There is about a 0.4% risk of developing testicular cancer over one’s lifetime. 

Although the rate of testicular cancer has nearly doubled since the 1970s, the death rate has been reduced by more than half due to better treatment. It typically carries an excellent prognosis with cure rates exceeding 95% in the majority of cases.

How Testicular Cancer Begins

Normal cells adhere to certain rules. They divide and grow within certain perimeters, die off when they are supposed to and do not invade surrounding structures or other organs. Cancer cells have lost this regulation and grow out of control forming tumors. These cells can invade surrounding tissues and spread to other parts of the body through blood and lymphatic vessels.

Testicular cancer originates in the testicles, also referred to as testes. The testicles have both reproductive and endocrine functions. They produce testosterone, the hormone responsible for the secondary sex characteristics of men, as well as sperm, which plays an essential role in reproduction.


Testicular cancer is a varied cancer with many subtypes. The vast majority, around 95%, of testicular cancers can be divided into two main groups: seminoma and nonseminoma. Both types are known as germ cell tumors. Germ cells give rise to the reproductive cells in humans, which include egg cells in females and sperm in males.

Signs and Symptoms

Testicular cancer typically presents as a painless lump on one of the testicles oftentimes accompanied by scrotal swelling. Other signs and symptoms may be present if the cancer has spread (metastasized) to other locations. When testicular cancer spreads, it typically involves the lymph nodes in a space behind the bowel known as the retroperitoneum. Other sites, which can be involved, include the lungs, liver, brain, and bones. Testicular cancer is unique from most other cancers in that if it has spread it still carries the potential of cure with the right treatment.

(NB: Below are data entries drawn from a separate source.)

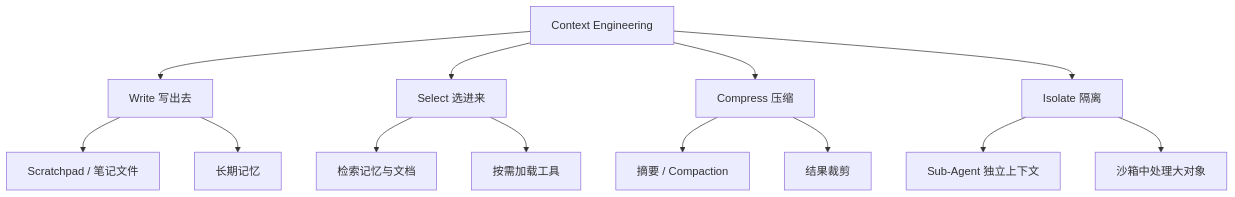
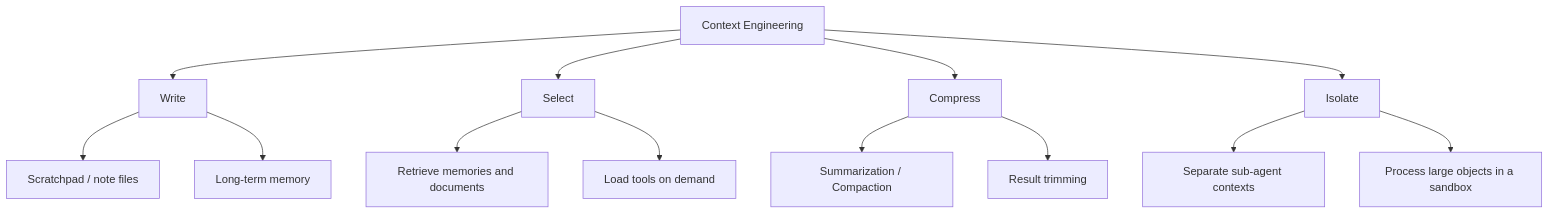
One commit to oneleaveknowsthefall/awesome-ai-roadmap changed the fourth of 8 diagrams in docs/agent/01-foundations/02-agent-architecture.md. Above: the diagram before and after it, drawn with Mermaid. The commit also changed other lines of this file and 68 other files, not shown here.

````diff
--- a/docs/agent/01-foundations/02-agent-architecture.md
+++ b/docs/agent/01-foundations/02-agent-architecture.md
@@ -312,16 +316,16 @@
 ```mermaid
 flowchart TB
-    CE[Context Engineering] --> W[Write 写出去]
-    CE --> S[Select 选进来]
-    CE --> C[Compress 压缩]
-    CE --> I[Isolate 隔离]
+    CE[Context Engineering] --> W[Write]
+    CE --> S[Select]
+    CE --> C[Compress]
+    CE --> I[Isolate]
 
-    W --> W1[Scratchpad / 笔记文件]
-    W --> W2[长期记忆]
-    S --> S1[检索记忆与文档]
-    S --> S2[按需加载工具]
-    C --> C1[摘要 / Compaction]
-    C --> C2[结果裁剪]
-    I --> I1[Sub-Agent 独立上下文]
-    I --> I2[沙箱中处理大对象]
+    W --> W1[Scratchpad / note files]
+    W --> W2[Long-term memory]
+    S --> S1[Retrieve memories and documents]
+    S --> S2[Load tools on demand]
+    C --> C1[Summarization / Compaction]
+    C --> C2[Result trimming]
+    I --> I1[Separate sub-agent contexts]
+    I --> I2[Process large objects in a sandbox]
 ```
````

Treatment depends largely on tumor type and stage. The first step in a vast majority of cases is surgery to remove the cancerous testicle in a procedure known as a radical orchiectomy. This may be followed by chemotherapy, radiation or surgery to remove the retroperitoneal lymph nodes.

Prior to any treatment, sperm banking should be considered due to a risk for infertility.

Following treatment, CT scans are typically done at defined intervals looking for any recurrent cancer in other locations including the retroperitoneal lymph nodes and the lungs. There are also several blood tests consisting of certain enzymes, proteins, and hormones known as tumor markers, which can be increased if cancer has returned.

If recurrence does happen, it usually does so within the first year or two. Recurrences beyond 5 years are rare and most people are considered cured after this point.

If the cancer recurs, the primary treatment is typically chemotherapy. Sometimes surgery is done if it has only spread to a single site. Novel approaches and new treatments can be used under what are known as clinical trials, which oftentimes are based in academic centers and other large institutions.

This is a very brief guide and is intended to provide a basic understanding over just a few paragraphs. Every cancer is unique and needs to be managed by specialists with expertise in diagnosing and treating testicular cancer.

The most common specialties include urology, medical oncology, and radiation oncology.


National Cancer Institute. "Cancer Stat Facts: Testiscular Cancer."